As we start the turn towards fall, birds in the northern hemisphere are busy preparing to migrate south.  For many birds, they have nested, raised their offspring and have started to gather into flocks.  Their metabolism shifts and they begin eating large quantities of food in order to build up the energy reserves needed for their upcoming journey.

How do these birds know when it's time to go?  What signals do they look for? Experts believe there are several factors that trigger the migration instinct:

  • the change in daylight hours and the overall angle of the sun
  • dropping temperatures
  • dying out of summer crops and plantings
  • the ability of their offspring to live on their own or migrate

Birds in the northern hemisphere use four major flyways on their way to Mexico, Central or South America, the Atlantic, Mississippi, Central and Pacific flyways.  Within these major routes are thousands of smaller routes.  Along with known resting sites from previous trips, birds follow these routes guided by the stars, the earth's magnetic field and visual landmarks. What can we do to help our feathered friends find their way during their flight?  According to Morebirds.com there are several ways we can help including:

  • create low lying-landscapes
  • clean out feeders and keep them filled
  • provide a variety of foods such as black oil sunflower seeds, suet, peanuts, hempseed and fresh fruit
  • provide a water source
  • use protective decals on your windows to prevent bird strikes

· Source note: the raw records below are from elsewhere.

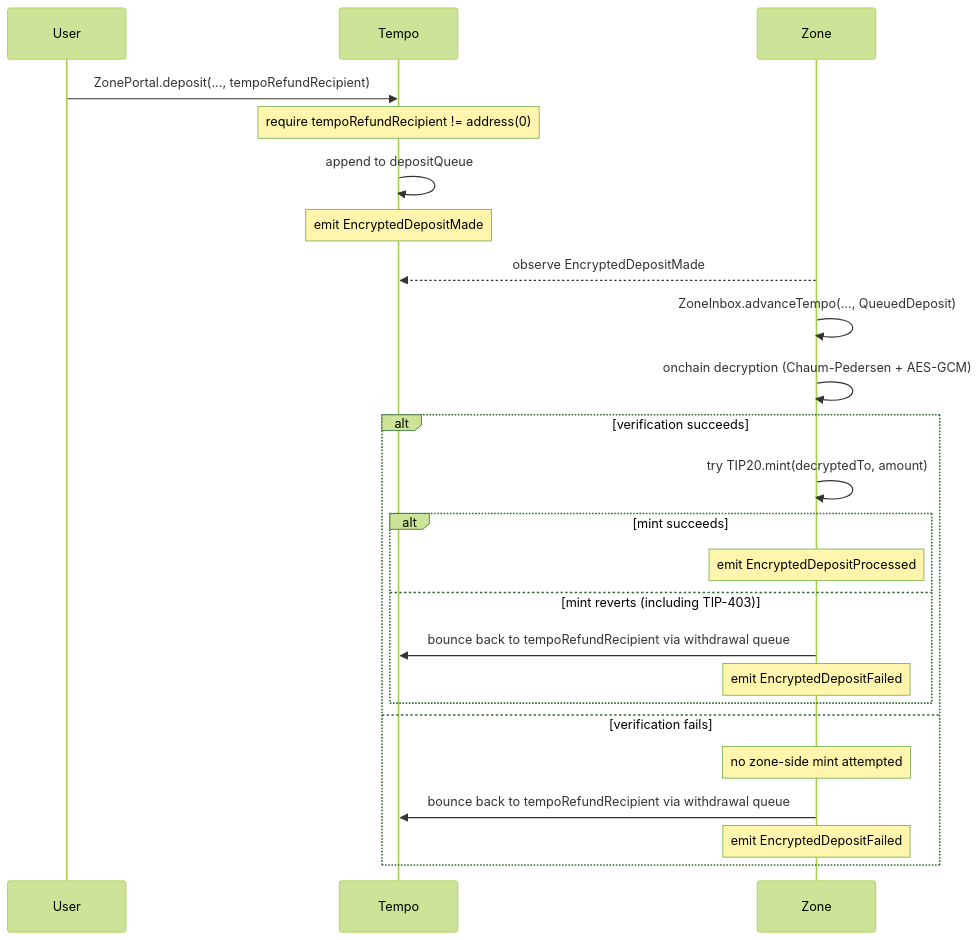
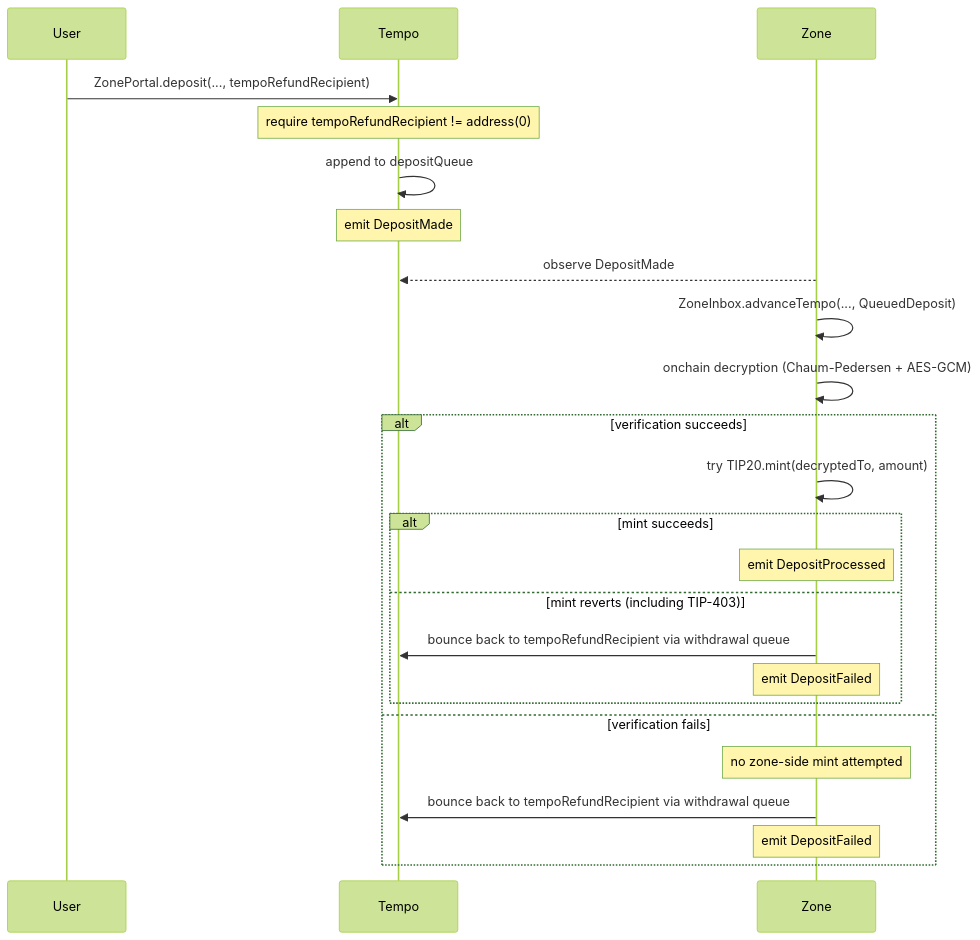
The second of 5 diagrams in specs/spec.md (tempoxyz/zones), drawn with Mermaid (forest theme) before and after one commit. The commit also changed other lines of this file and 54 other files, not shown here.

````diff
--- a/specs/spec.md
+++ b/specs/spec.md
@@ -461,27 +461,27 @@
 ```mermaid
 sequenceDiagram
     participant U as User
     participant T as Tempo
     participant Z as Zone
 
     U->>T: ZonePortal.deposit(..., tempoRefundRecipient)
     Note over T: require tempoRefundRecipient != address(0)
     T->>T: append to depositQueue
-    Note over T: emit EncryptedDepositMade
-    Z-->>T: observe EncryptedDepositMade
+    Note over T: emit DepositMade
+    Z-->>T: observe DepositMade
     Z->>Z: ZoneInbox.advanceTempo(..., QueuedDeposit)
     Z->>Z: onchain decryption (Chaum-Pedersen + AES-GCM)
     alt verification succeeds
         Z->>Z: try TIP20.mint(decryptedTo, amount)
         alt mint succeeds
-            Note over Z: emit EncryptedDepositProcessed
+            Note over Z: emit DepositProcessed
         else mint reverts (including TIP-403)
             Z->>T: bounce back to tempoRefundRecipient via withdrawal queue
-            Note over Z: emit EncryptedDepositFailed
+            Note over Z: emit DepositFailed
         end
     else verification fails
         Note over Z: no zone-side mint attempted
         Z->>T: bounce back to tempoRefundRecipient via withdrawal queue
-        Note over Z: emit EncryptedDepositFailed
+        Note over Z: emit DepositFailed
     end
 ```
````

What about the birds that don't migrate?  There are many types of birds that have acclimated to the colder weather and don't make the journey such as house finches, house sparrows, blue jays, robins, starlings, northern cardinals, american goldfinches, tufted titmice, black-capped chickadees, dark-eyed juncos, downy woodpeckers, northern mockingbirds, birds of prey, owls, game birds and more!  We can also make our yards and gardens a little more hospitable to those birds that brave the elements by doing the following:

  • keep feeders clean, full and reposition them to a more sheltered location such as closer to trees, houses or other structures
  • provide winter foods that are high in fat such as suet, mealworms and peanuts
  • install a cover over the feeder to keep snow and the elements off the feeder
  • keep a fresh source of water available
  • install a roosting box allowing several birds to huddle together for warmth

Fall migration is considered a dangerous journey for birds as they expend a huge amount of energy to fly hundreds or even thousands of miles to their destination.  Loss of habitat, weather systems, harsh terrain and even urban areas with tall buildings all are risk factors for migrating birds.  By utilizing some of the pointers listed above we can help make their trip a little easier while also making the winter a bit more bearable for those birds that stay closer to home.